While the baby bonded with it's mother, she didn't quite bond with him. Keepers were surprised, as she had previously reared this baby's little brother Tonda, who was born in February 2010, just fine. So he will be bottle fed by hand. It will take up to three gallons of hand-fed full-fat milk a day to help this little boy grow.
The baby, mother and father, along with the herd's other adult female are all Rothschild's (Baringo) giraffes. Rothschild's giraffes are classified as Endangered and there is a European Endangered species Program for the species.
These photos show Fort Wayne Children's Zoo's Dingo pups at 3 weeks old with their eyes open. The pups spend a lot of time yawning when they are awake. The puppies' parents Mattie and Naya are one of only about 75 pairs of pure Dingoes worldwide, so the pups are an important addition to the pure Dingo population. In Australia, Dingoes have widely hybridized with domestic dogs, so pure Dingoes are rare. Mattie and Naya came to the zoo from Australia in 2010.

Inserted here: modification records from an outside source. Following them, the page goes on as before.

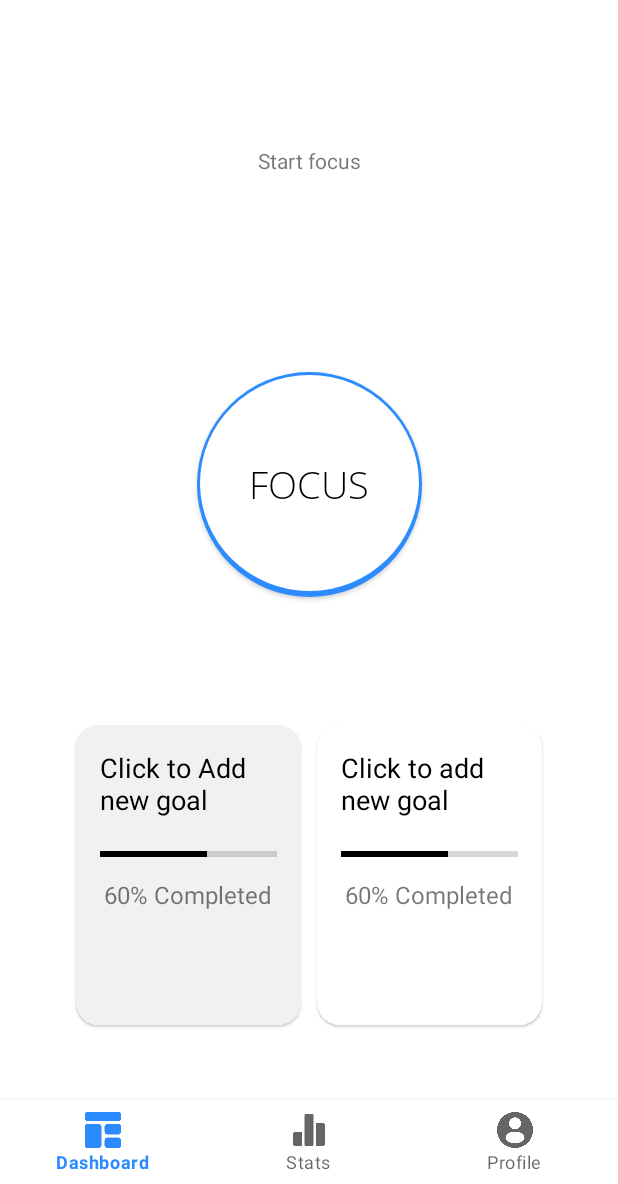
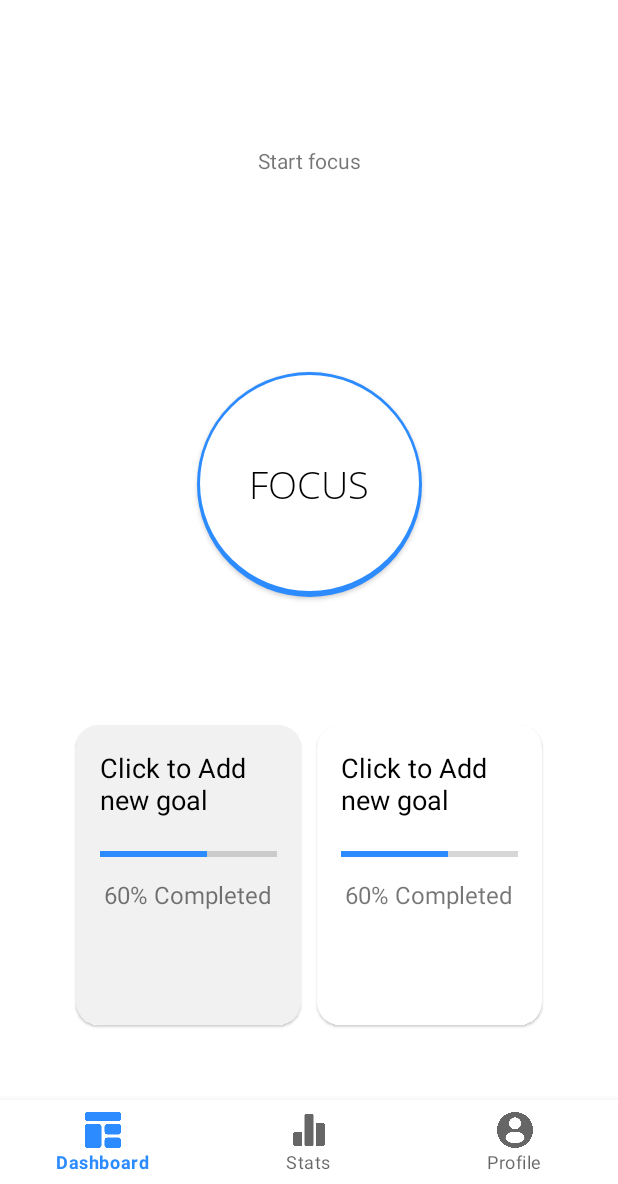
Before and after one commit to zapbroob99/Focus-Timer, an Android app: the screen it shows after launch once a user with an empty profile is signed in (MainActivity), after a tap on "FORGOT PASSWORD?", on a phone screen of 412 x 824 dp, the part 52-1236 px from its top. Run offline under Robolectric (Android 15) with nearby library versions, the phone set to English and light mode, and no system bars; our stand-ins replace Firebase (no records; nobody signed in at launch, a user with empty details on screens opened directly); libraries missing offline, so code that uses them is left out: com.hbb20, com.shawnlin.numberpicker; plain views replace NumberPicker; 2 statements that could not run were skipped; 2 other taps on this screen came first.

Commit message:
fix card adjustment-addition

```diff
--- a/app/src/main/java/com/example/focustimer/MainActivity.java
+++ b/app/src/main/java/com/example/focustimer/MainActivity.java
@@ -16,6 +16,7 @@ import android.widget.Button;
 import android.os.Bundle;
 import android.widget.EditText;
 
+import com.example.focustimer.user.Goal;
 import com.example.focustimer.user.UserClass;
 import com.shawnlin.numberpicker.NumberPicker;
 import android.widget.ProgressBar;
@@ -48,11 +49,12 @@ public class MainActivity extends AppCompatActivity {
     //define recyclerview objects
     RecyclerView recyclerView;
 
-    SelectGoalAdapter adapter;
+    public SelectGoalAdapter adapter;
 
     BottomNavigationView bottomNavigationView;
     int focusTime;
     String phoneNo;
+    private CenterItemScrollListener scrollListener;
 
     @Override
     protected void onCreate(Bundle savedInstanceState) {
@@ -64,6 +66,9 @@ public class MainActivity extends AppCompatActivity {
         //get recyclerview
         recyclerView=findViewById(R.id.recyclerview);
         recyclerView();
+        // Add the scroll listener
+        scrollListener = new CenterItemScrollListener(recyclerView, this);
+        recyclerView.addOnScrollListener(scrollListener);
 
         //BOTTOM NAV VİEW
         bottomNavigationView=findViewById(R.id.bottomnav);
@@ -96,6 +101,9 @@ public class MainActivity extends AppCompatActivity {
         });
         PagerSnapHelper snapHelper= new PagerSnapHelper();
         snapHelper.attachToRecyclerView(recyclerView);
+        UserClass.setMainActivityReference(this);
+
+        UserClass.setMainActivity(this);
 
 
 
@@ -104,32 +112,26 @@ public class MainActivity extends AppCompatActivity {
 
 
 
-    private void recyclerView() {
+    public void recyclerView() {
         recyclerView.setHasFixedSize(true);
         recyclerView.setLayoutManager(new LinearLayoutManager(this, LinearLayoutManager.HORIZONTAL, false));
 
-        // Create an ArrayList for your goals
-        ArrayList<SelectGoalHelperClass> goals = new ArrayList<>();
+        ArrayList<Goal> goalsList=new ArrayList<Goal>();
 
-        // Add items manually at both edges
-        // First item at the left edge
-        SelectGoalHelperClass leftEdgeItem = new SelectGoalHelperClass("Click to Add new goal");
-        // Set properties for the left edge item (e.g., title, description, etc.)
-        // Add any other properties as needed
-        goals.add(leftEdgeItem);
+        Goal leftEdgeItem = new Goal("Click to Add new goal");
+        goalsList.add(leftEdgeItem);
+        Goal rightEdgeItem = new Goal("Click to Add new goal");
+        goalsList.add(rightEdgeItem);
 
         // Add your dynamically generated goals (you might fetch them from a data source)
-        UserClass.setRecyclerViewCards(goals);
-
+        UserClass.setRecyclerViewCards(goalsList);
 
 
         // Create and set the adapter
-        adapter = new SelectGoalAdapter(goals);
+        adapter = new SelectGoalAdapter(goalsList);
         recyclerView.setAdapter(adapter);
 
-        // Add the scroll listener
-        CenterItemScrollListener scrollListener = new CenterItemScrollListener(recyclerView, this);
-        recyclerView.addOnScrollListener(scrollListener);
+
     }
 
 
@@ -191,5 +193,8 @@ public class MainActivity extends AppCompatActivity {
         phoneNo = intent.getStringExtra("phoneNo");
         focusTime =  intent.getIntExtra("focustime",0);
     }
+    public void aaa(){
+        this.recyclerView();
+    }
 
 }
--- a/app/src/main/java/com/example/focustimer/SelectGoalAdapter.java
+++ b/app/src/main/java/com/example/focustimer/SelectGoalAdapter.java
@@ -12,15 +12,16 @@ import androidx.core.content.ContextCompat;
 import androidx.recyclerview.widget.RecyclerView;
 
 
+import com.example.focustimer.user.Goal;
 
 import java.util.ArrayList;
 
 public class SelectGoalAdapter extends RecyclerView.Adapter<SelectGoalAdapter.SelectGoalViewHolder> {
 
-    ArrayList<SelectGoalHelperClass> goals;
+    ArrayList<Goal> goals;
 
 
-    public SelectGoalAdapter(ArrayList<SelectGoalHelperClass> goals) {
+    public SelectGoalAdapter(ArrayList<Goal> goals) {
 
         this.goals = goals;
     }
@@ -39,8 +40,8 @@ public class SelectGoalAdapter extends RecyclerView.Adapter<SelectGoalAdapter.Se
     } //end method
 
     public void onBindViewHolder(@NonNull SelectGoalViewHolder holder, int position) {
-        SelectGoalHelperClass helperClass = goals.get(position);
-        holder.textView.setText(helperClass.getTitle());
+        Goal helperClass = goals.get(position);
+        holder.textView.setText(helperClass.getName());
 
     }
 
--- a/app/src/main/java/com/example/focustimer/user/Goal.java
+++ b/app/src/main/java/com/example/focustimer/user/Goal.java
@@ -16,6 +16,9 @@ public class Goal {
         this.totalTimeSpent=totalTimeSpent;
         this.dailyTimeSpent=dailyTimeSpent;
         this.goalDuration=goalDuration;
+    }
+    public Goal(String name){
+        this.name=name;
     }
 
     // Getter method for name
--- a/app/src/main/java/com/example/focustimer/user/UserClass.java
+++ b/app/src/main/java/com/example/focustimer/user/UserClass.java
@@ -4,25 +4,33 @@ import android.app.AlertDialog;
 import android.app.Dialog;
 import android.content.Context;
 import android.content.DialogInterface;
+import android.content.Intent;
 import android.widget.EditText;
 import android.widget.LinearLayout;
 import android.widget.SeekBar;
 import android.widget.TextView;
 
-import com.example.focustimer.SelectGoalHelperClass;
+import androidx.recyclerview.widget.LinearLayoutManager;
+import androidx.recyclerview.widget.RecyclerView;
+
+import com.example.focustimer.CenterItemScrollListener;
+import com.example.focustimer.MainActivity;
+import com.example.focustimer.SelectGoalAdapter;
 import com.google.firebase.database.DataSnapshot;
 import com.google.firebase.database.DatabaseReference;
 import com.google.firebase.database.FirebaseDatabase;
 import com.google.firebase.database.ServerValue;
 
+import java.sql.Ref;
 import java.util.ArrayList;
-import java.util.List;
 
 public final class UserClass {
     protected static String userName,email,fullName,gender,date,phoneNo,password;
     public static Goal currentGoal;
-    public static List<Goal> goalsList=new ArrayList<>();
+    public static ArrayList<Goal> goalsList=new ArrayList<Goal>();
     public static int totalFocusTime;
+    public static Context mainActivityContext;
+    public static MainActivity mainActivity;
 
     private static String dbReference="https://focus-timer-8d9d7-default-rtdb.europe-west1.firebasedatabase.app/";
 
@@ -69,20 +77,15 @@ public final class UserClass {
         }
 
     }
-    public static void setRecyclerViewCards(ArrayList<SelectGoalHelperClass> goals){
-        for (Goal goal : goalsList) {
-            // Access and work with the individual goal object
-            goals.add(new SelectGoalHelperClass(goal.getName()));
+    public static void setRecyclerViewCards( ArrayList<Goal> goals){
+
+        for (Goal goal : goalsList){
+            goals.add(goals.size()-1,goal);
 
         }
-        // Last item at the right edge
-        SelectGoalHelperClass rightEdgeItem = new SelectGoalHelperClass("Click to add new goal");
-        // Set properties for the right edge item
-
-        // Add any other properties as needed
-        goals.add(rightEdgeItem);
 
     }
+
     public static Dialog adjustGoalSettings(Context context){
         AlertDialog.Builder builder = new AlertDialog.Builder(context);
 
@@ -98,7 +101,7 @@ public final class UserClass {
 
         // Create a TextView to display the SeekBar value
         final TextView seekBarValueTextView = new TextView(context);
-        seekBarValueTextView.setText("Focus Session Duration: " + currentGoal.getGoalDuration()+"Minutes");
+        seekBarValueTextView.setText("Focus Session Duration: " + currentGoal.getGoalDuration()/60+"Minutes");
         layout.addView(seekBarValueTextView);
 
         // Set a SeekBar change listener to update the TextView
@@ -150,6 +153,10 @@ public final class UserClass {
         return dialog;
     }
 
+    public static void setMainActivity(MainActivity mainActivity) {
+        UserClass.mainActivity = mainActivity;
+    }
+
     public static Dialog addNewGoalDialog(Context context) {
         AlertDialog.Builder builder = new AlertDialog.Builder(context);
 
@@ -165,7 +172,7 @@ public final class UserClass {
         // Create a SeekBar for goal duration
         SeekBar goalDurationSeekBar = new SeekBar(context);
         goalDurationSeekBar.setMax(120); // Set the maximum value for the SeekBar
-        goalDurationSeekBar.setProgress(30); // Set an initial progress value
+        goalDurationSeekBar.setProgress(50); // Set an initial progress value
         layout.addView(goalDurationSeekBar);
 
         // Create a TextView to display the SeekBar value
@@ -202,7 +209,10 @@ public final class UserClass {
                 if (!goalName.isEmpty()) {
                     // Create a new goal with the entered name and duration
                     Goal newGoal = new Goal(goalName,0,0,goalDuration*60);
-                    UserClass.goalsList.add(goalsList.size()-1,newGoal);
+                    UserClass.goalsList.add(newGoal);
+                    RefreshRecyclerView();
+
+
 
                 }
                 dialog.dismiss(); // Close the dialog
@@ -223,7 +233,9 @@ public final class UserClass {
 
         return dialog;
     }
+    public static void addNewGoalToDB(){
 
+    }
 
 
 
@@ -291,5 +303,16 @@ public final class UserClass {
         UserClass.password = password;
     }
 
+    public static void setMainActivityReference(MainActivity mainActivity) {
+        mainActivityContext = mainActivity;
+    }
+    public static void RefreshRecyclerView() {
+        // Call the recyclerView() method using the reference to MainActivity
+        if (mainActivity != null) {
+            mainActivity.recreate();
+
+        }
+    }
+
 
 }
--- a/app/src/main/res/layout/activity_loading_screen.xml
+++ b/app/src/main/res/layout/activity_loading_screen.xml
@@ -26,7 +26,7 @@
         android:gravity="center"
         android:textColor="#2E3840"
         android:text="FocusTimer"
-        android:fontFamily="@font/bangers"
+        android:fontFamily="@font/open_sans_light"
 
         android:textSize="66sp"
         android:transitionName="logo_text"
--- a/app/src/main/res/layout/activity_login_screen.xml
+++ b/app/src/main/res/layout/activity_login_screen.xml
@@ -14,13 +14,14 @@
         android:layout_width="300dp"
         android:layout_height="150dp"
         android:paddingRight="150dp"
-        android:transitionName="logo_image"/>
+        android:transitionName="logo_image"
+        />
 
     <TextView
         android:id="@+id/tv_loginLogoName"
         android:layout_width="wrap_content"
         android:layout_height="110sp"
-        android:fontFamily="@font/fredoka_one"
+        android:fontFamily="@font/open_sans_light"
         android:text="Hello there, welcome back"
         android:transitionName="logo_text"
         android:textSize="40sp" />
--- a/app/src/main/res/layout/goal_select_card_design.xml
+++ b/app/src/main/res/layout/goal_select_card_design.xml
@@ -31,7 +31,7 @@
             android:layout_marginTop="8dp"
             style="?android:attr/progressBarStyleHorizontal"
             android:progress="60"
-            android:progressTint="@color/black"
+            android:progressTint="@color/mainBlue"
             android:indeterminate="false"/>
 
         <TextView
--- a/app/src/main/res/values-night/themes.xml
+++ b/app/src/main/res/values-night/themes.xml
@@ -2,7 +2,7 @@
     <!-- Base application theme. -->
     <style name="Theme.FocusTimer" parent="Theme.MaterialComponents.DayNight.DarkActionBar">
         <!-- Primary brand color. -->
-        <item name="colorPrimary">@color/purple_200</item>
+        <item name="colorPrimary">@color/mainBlue</item>
         <item name="colorPrimaryVariant">@color/purple_700</item>
         <item name="colorOnPrimary">@color/black</item>
         <!-- Secondary brand color. -->
```
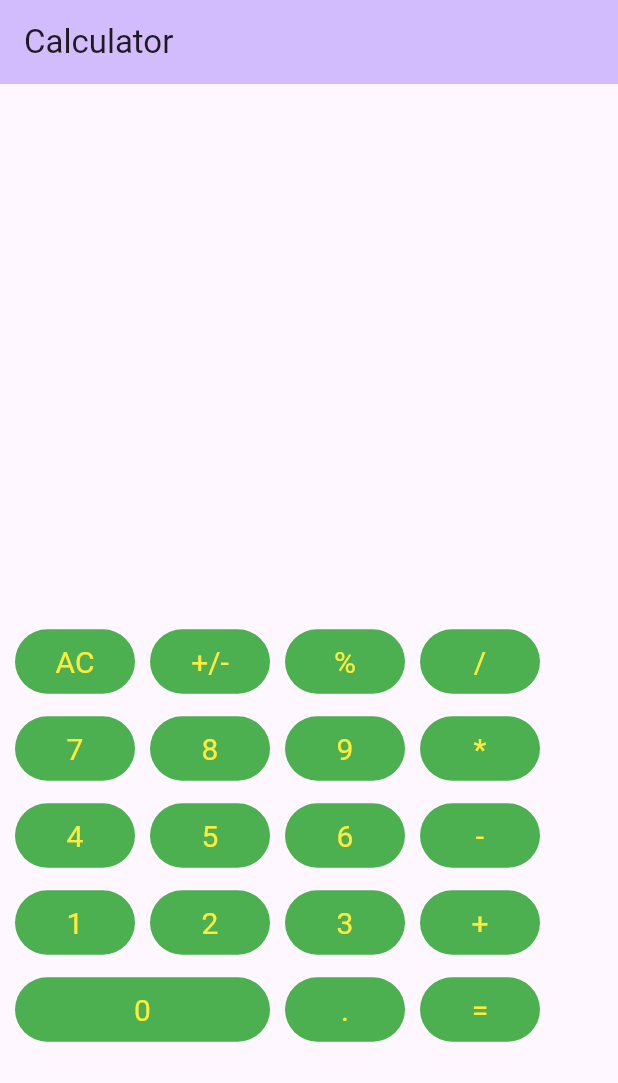
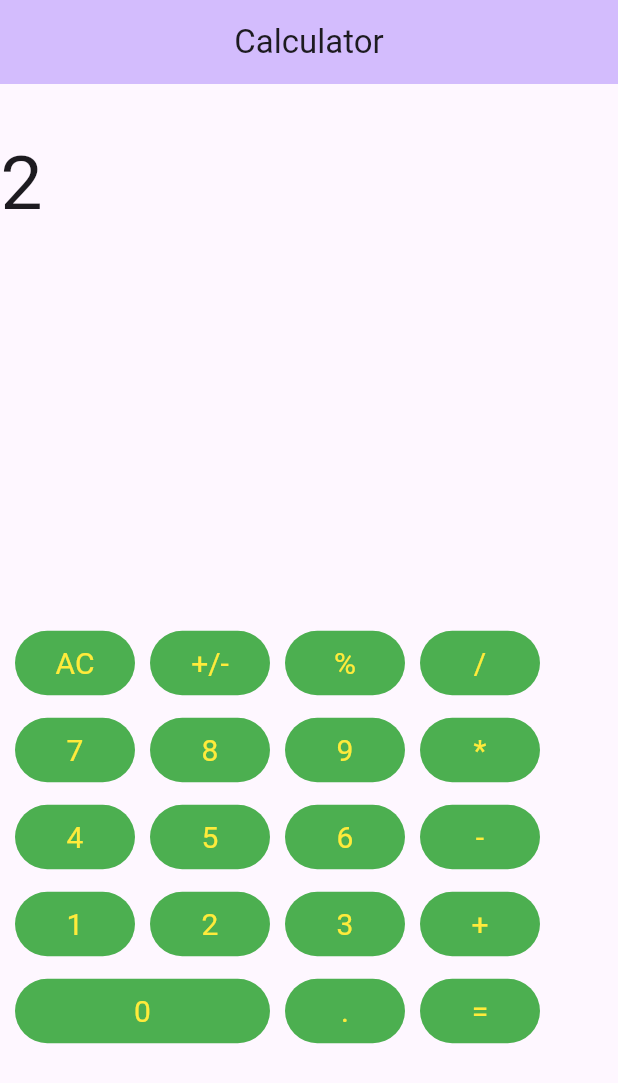
Before and after one commit to Akhil184/Calculator-App, a Flutter app: the screen it shows after launch, after a tap on "+/-", on a phone screen of 412 x 824 dp. Shown: the top 1083 px of the screen. Run offline on Flutter 3.47's test engine with Material 3 defaults, Android fonts, the phone set to English and light mode, and no system bars.

Commit message:
change layout

```diff
--- a/lib/main.dart
+++ b/lib/main.dart
@@ -34,13 +34,14 @@ class _MyHomePageState extends State<MyHomePage> {
 
   TextEditingController _controller = TextEditingController();
 
+  late var add=0;
 
   @override
   Widget build(BuildContext context) {
 
     return Scaffold(
       appBar: AppBar(
-
+centerTitle:true,
         backgroundColor: Theme.of(context).colorScheme.inversePrimary,
 
         title: Text(widget.title),
@@ -50,6 +51,9 @@ class _MyHomePageState extends State<MyHomePage> {
           // in the middle of the parent.
           children: [
             TextField(
+              style:TextStyle(
+                fontSize:50,
+              ),
               controller: _controller,
               decoration: InputDecoration(
                   border: InputBorder.none,
@@ -59,7 +63,7 @@ class _MyHomePageState extends State<MyHomePage> {
             ),
 
     Padding(
-    padding:EdgeInsets.only(top:300,left:5),
+    padding:EdgeInsets.only(top:250,left:5),
     child:Row(
             children:[
 
@@ -93,7 +97,7 @@ class _MyHomePageState extends State<MyHomePage> {
     child: Text('+/-', style: TextStyle(fontSize: 20.0),),
     onPressed: () {
       setState(() {
-        _controller.value=2 as TextEditingValue;
+        _controller.text="2";
 //
       });
     },
@@ -143,7 +147,13 @@ class _MyHomePageState extends State<MyHomePage> {
                           backgroundColor: Colors.green,
                           textStyle: const TextStyle(fontSize: 20)),
                       child: Text('7', style: TextStyle(fontSize: 20.0),),
-                      onPressed: () {},
+                      onPressed: () {
+    setState(() {
+      _controller.text="2";
+
+    });
+
+                      },
                     ),
                   ),
                   Container(
```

Love is in the air at the UK's Drusillas Park after four baby Black-cheeked Lovebirds hatched on Valentines Day! The birds are so named due to the obvious devotion between the male and female pairs. They mate for life and preen each other’s feathers -- a labor of love.
In an effort to egg on the romance, Head Keeper Mark Kenward has been playing Cupid over the last 18 months, monitoring the birds’ behavior and making changes to their diet and husbandry. During this time the zoo also enlisted the help of students from St Bede’s School to create bespoke boxes for the birds to nest-le up in. Their efforts finally paid off when zoo keepers made the happy discovery of four tiny tweets at the end of January.
Mr Kenward said: “We routinely check the nest boxes every Monday and were over the moon to see the chicks within. All of the babies are doing well and we hope they will be the first of many. It’s a real feather in our cap to have bred these beautiful and rare birds, and to receive our special delivery for Valentine’s Day seems a very fitting tribute to lovebirds everywhere.”
These colourful birds are native to Zambia and are Africa’s most endangered parrot.
Learn more about Lovebird breeding after the jump:
Perth Zoo’s latest breeding success – two Red Panda cubs – made their first brief public appearance today as veterinary staff gave them a health check and vaccinations. The cubs, who have been tucked away in their nest box under the care of their mother Tiamat since their birth on 20 December, were given a quick physical check and vaccinations this morning.
Perth Zoo senior veterinarian Simone Vitali said the eight-week-old cubs, which are not expected to start venturing out of their nest box for another six to eight weeks yet, looked to be strong and in good health.
More information and photos below the fold...